Summary

A mechanical fish pump can be an effective tool for harvesting and transferring shrimp between tanks and/or ponds. The use of a pump can reduce time and labor costs associated with harvesting shrimp while improving product quality.

The cart design provides maneuverability and it can be operated on all types of terrain. The motor design permits the harvest and transfer of shrimp over relatively long horizontal distances. This provides the capability to transfer shrimp between tanks, ponds, and packaging facilities at various locations within the farm site.

Additionally, a computerized counter can be integrated with the fish pump to quantify the shrimp that are transferred or harvested. This allows farmers to stock ponds or tanks with a specified number of shrimp or to quantify shrimp as they are harvested. Finally, other accessories, such as de-watering towers or conveyor belts, can be utilized to further automate harvesting.

Appendix

The University of Florida does not endorse any particular brand of equipment mentioned but wants to familiarize producers about different types of equipment which are currently available and have functioned well in our demonstration projects.

Vendors

  1. PRAqua Technologies Ltd. http://www.praqua.com/

  2. Magic Valley heli-Arc and Manufacturing Inc. http://www.aqualifeproducts.com/Shrimp%20Harvesters.htm

  3. MIPR Corporation http://www.miprcorp.com/fishpump.html

Shrimp Counters

  1. PRAqua Technologies Ltd. http://www.praqua.com/

Footnotes

1.

This document is FA123, one of a series of the Fisheries and Aquatic Sciences Department, UF/IFAS Extension. Original publication date February 2006. Reviewed January 2016. Visit the EDIS website at http://edis.ifas.ufl.edu.

2.

Cortney L. Ohs, associate professor; Scott W. Grabe, former research technician, Indian River Research and Extension Center and the Department of Fisheries and Aquatic Sciences; and R. LeRoy Creswell, marine Extension agent, Florida Sea Grant; UF/IFAS Extension, Gainesville, FL 32611.

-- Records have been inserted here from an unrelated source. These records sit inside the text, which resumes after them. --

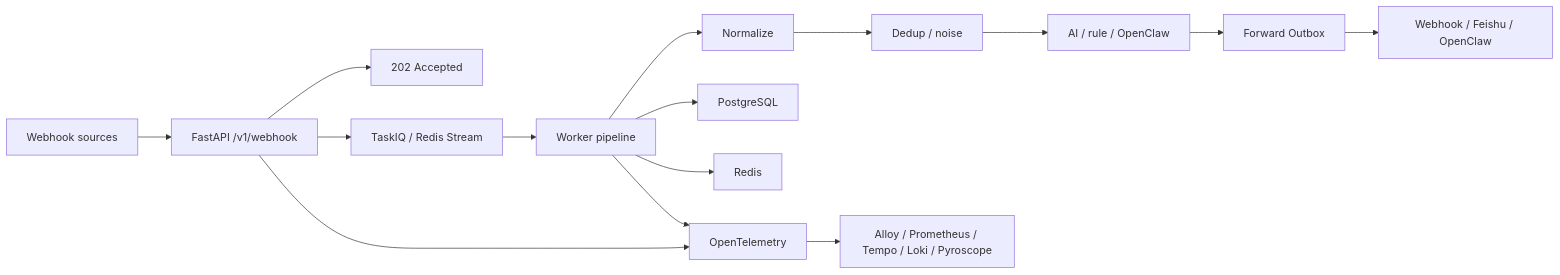
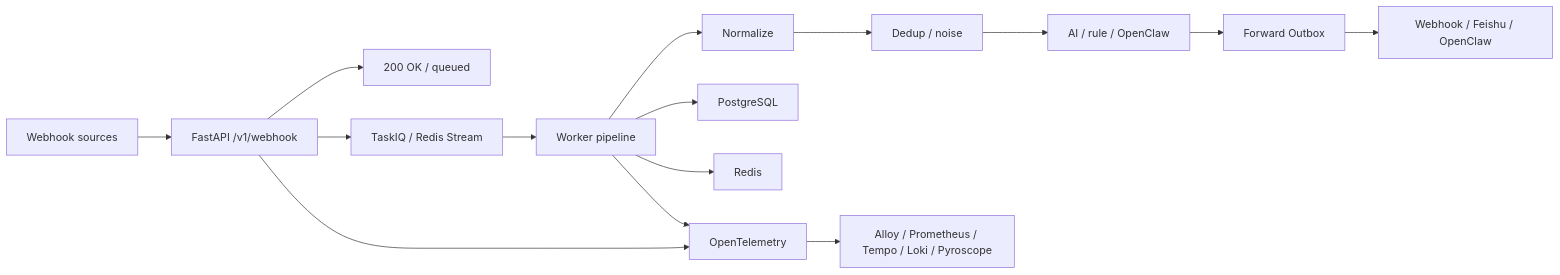
Before and after one commit to itswl/WebhookWise: the diagram in README.md, drawn with Mermaid. The commit also changed other lines of this file and 7 other files, not shown here.

````diff
--- a/README.md
+++ b/README.md
@@ -41,17 +41,17 @@
 ```mermaid
 flowchart LR
     source["Webhook sources"] --> api["FastAPI /v1/webhook"]
-    api --> accepted["202 Accepted"]
+    api --> accepted["200 OK / queued"]
     api --> queue["TaskIQ / Redis Stream"]
     queue --> worker["Worker pipeline"]
     worker --> normalize["Normalize"]
     normalize --> dedup["Dedup / noise"]
     dedup --> analyze["AI / rule / OpenClaw"]
     analyze --> outbox["Forward Outbox"]
     outbox --> targets["Webhook / Feishu / OpenClaw"]
     worker --> db["PostgreSQL"]
     worker --> redis["Redis"]
     api --> otel["OpenTelemetry"]
     worker --> otel
     otel --> obs["Alloy / Prometheus / Tempo / Loki / Pyroscope"]
 ```
````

The Institute of Food and Agricultural Sciences (IFAS) is an Equal Opportunity Institution authorized to provide research, educational information and other services only to individuals and institutions that function with non-discrimination with respect to race, creed, color, religion, age, disability, sex, sexual orientation, marital status, national origin, political opinions or affiliations. For more information on obtaining other UF/IFAS Extension publications, contact your county's UF/IFAS Extension office.

U.S. Department of Agriculture, UF/IFAS Extension Service, University of Florida, IFAS, Florida A & M University Cooperative Extension Program, and Boards of County Commissioners Cooperating. Nick T. Place, dean for UF/IFAS Extension.